The original Scout Section in Kent was formed from the Lovat Scouts. However their commanders were very keen to keep the regiment together as it had been used piecemeal in World War One and were unhappy with the Kent section being detached from the main body of the regiment in the Faeroes. It appears that they were replaced by the London Scottish, though two of the Lovat’s NCOs remained behind as part of the training staff.
Oddly, none of the accounts of Auxiliers mention the London Scottish, though photos exist that appear to show men of this regiment at The Garth, and a London Scottish officer would later become the Intelligence Officer for the area. Possibly as a regiment with Scottish traditions, they were confused by the southerners with the Lovat Scouts, who are frequently recalled, or else had very little to do with the Home Guard Patrols. The London Scottish was both a local regiment, but also part of the regiment was transferred to the Royal Artillery, which explains the unusual presence of Royal Artillery Officers in command. Details of this unit are limited and we would welcome any additional information.
The Scout Section was made of Regular Army soldiers with a Lieutenant in command.
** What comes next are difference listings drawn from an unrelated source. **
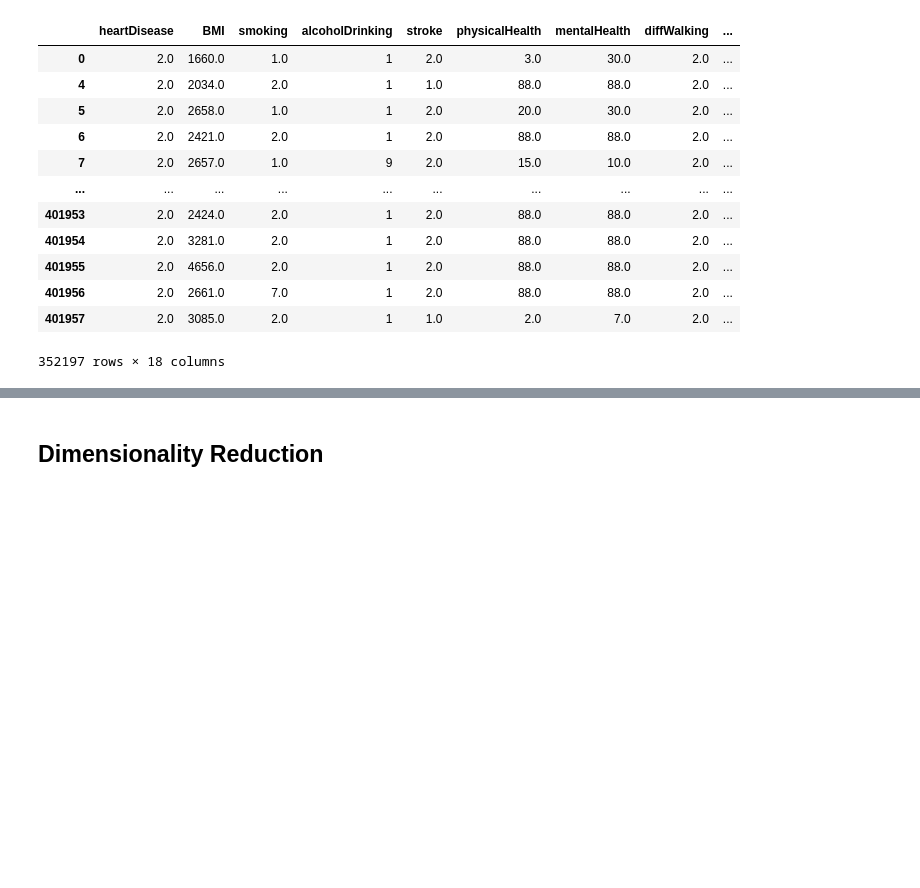
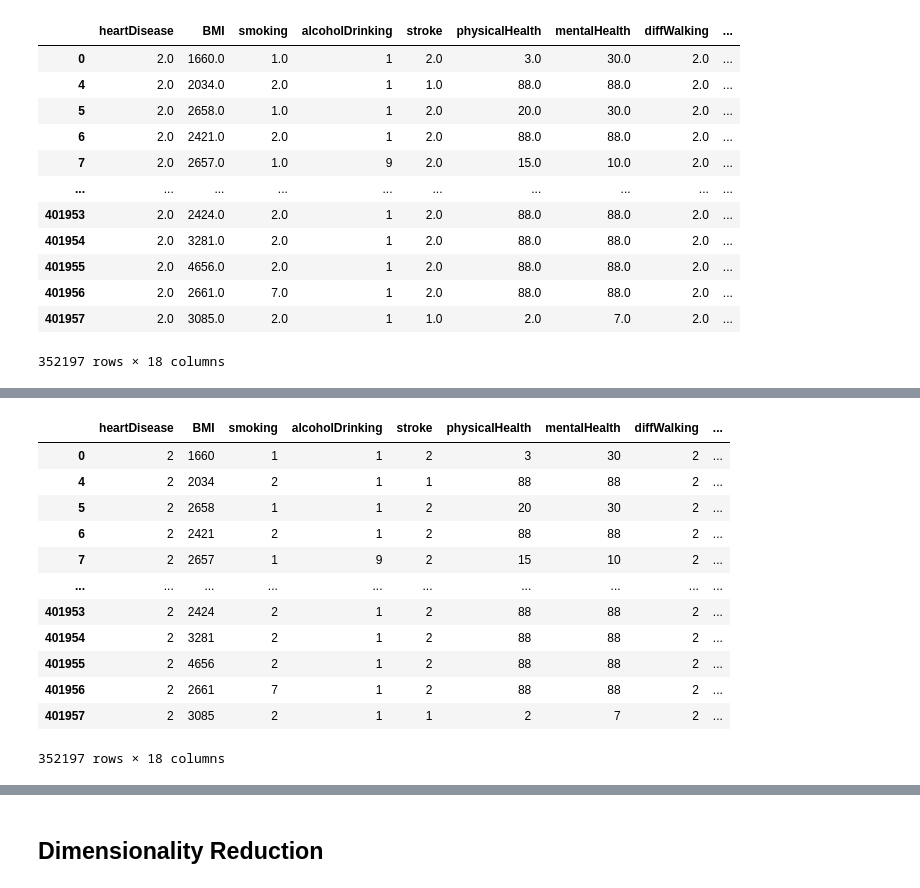
Before and after one commit to Suhyrhasan/Risk-Prediction-For-Heart-Disease, a Jupyter notebook: DatasetAfterPreprocessing.ipynb, the cells around one changed output, grey strips where cells are left out. Saved outputs shown, nothing was run; the diff lists cells and outputs as text; code cells hidden in the pictures; blank space fills up the shorter version.

```diff
--- a/DatasetAfterPreprocessing.ipynb
+++ b/DatasetAfterPreprocessing.ipynb
@@ -210,0 +211,16 @@ memory usage: 26.9 MB
+# %%
+heartDisease
+# %% [output]
+|  | heartDisease | BMI | smoking | alcoholDrinking | stroke | physicalHealth | mentalHealth | diffWalking | ... |
+| 0 | 2 | 1660 | 1 | 1 | 2 | 3 | 30 | 2 | ... |
+| 4 | 2 | 2034 | 2 | 1 | 1 | 88 | 88 | 2 | ... |
+| 5 | 2 | 2658 | 1 | 1 | 2 | 20 | 30 | 2 | ... |
+| 6 | 2 | 2421 | 2 | 1 | 2 | 88 | 88 | 2 | ... |
+| 7 | 2 | 2657 | 1 | 9 | 2 | 15 | 10 | 2 | ... |
+| ... | ... | ... | ... | ... | ... | ... | ... | ... | ... |
+| 401953 | 2 | 2424 | 2 | 1 | 2 | 88 | 88 | 2 | ... |
+| 401954 | 2 | 3281 | 2 | 1 | 2 | 88 | 88 | 2 | ... |
+| 401955 | 2 | 4656 | 2 | 1 | 2 | 88 | 88 | 2 | ... |
+| 401956 | 2 | 2661 | 7 | 1 | 2 | 88 | 88 | 2 | ... |
+| 401957 | 2 | 3085 | 2 | 1 | 1 | 2 | 7 | 2 | ... |
+352197 rows × 18 columns
```
Also changed, not shown: parts of 3 cells of this notebook, 1 other file.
Their role was train the Home Guard Patrols, but also to go to ground themselves in the event of an invasion.
Most Scout Sections would have at least two OBs. It is not known if the London Scottish had their own, though the famous "Airship Hole" OB was close to the Garth and could have accommodated the whole section.
No personnel posted to this Scout section.
A photo of this section shows 15 men, with the two Lovat Scouts, Sergeant McDonald and Corporal McKenzie as the NCOs, with a Lance Corporal from the London Scottish with 6 others in Balmoral bonnets. Two men have coloured Field Service caps and two General Service caps, with one RASC driver. Lieutenant Platten is the officer present.
The precise transport for the section is not known. Most Scout Sections had a 15 cwt truck and an Austin 2-seater car for the officer. They were normally issued with bicycles as well.
"Churchill’s Underground Army", by John Warwicker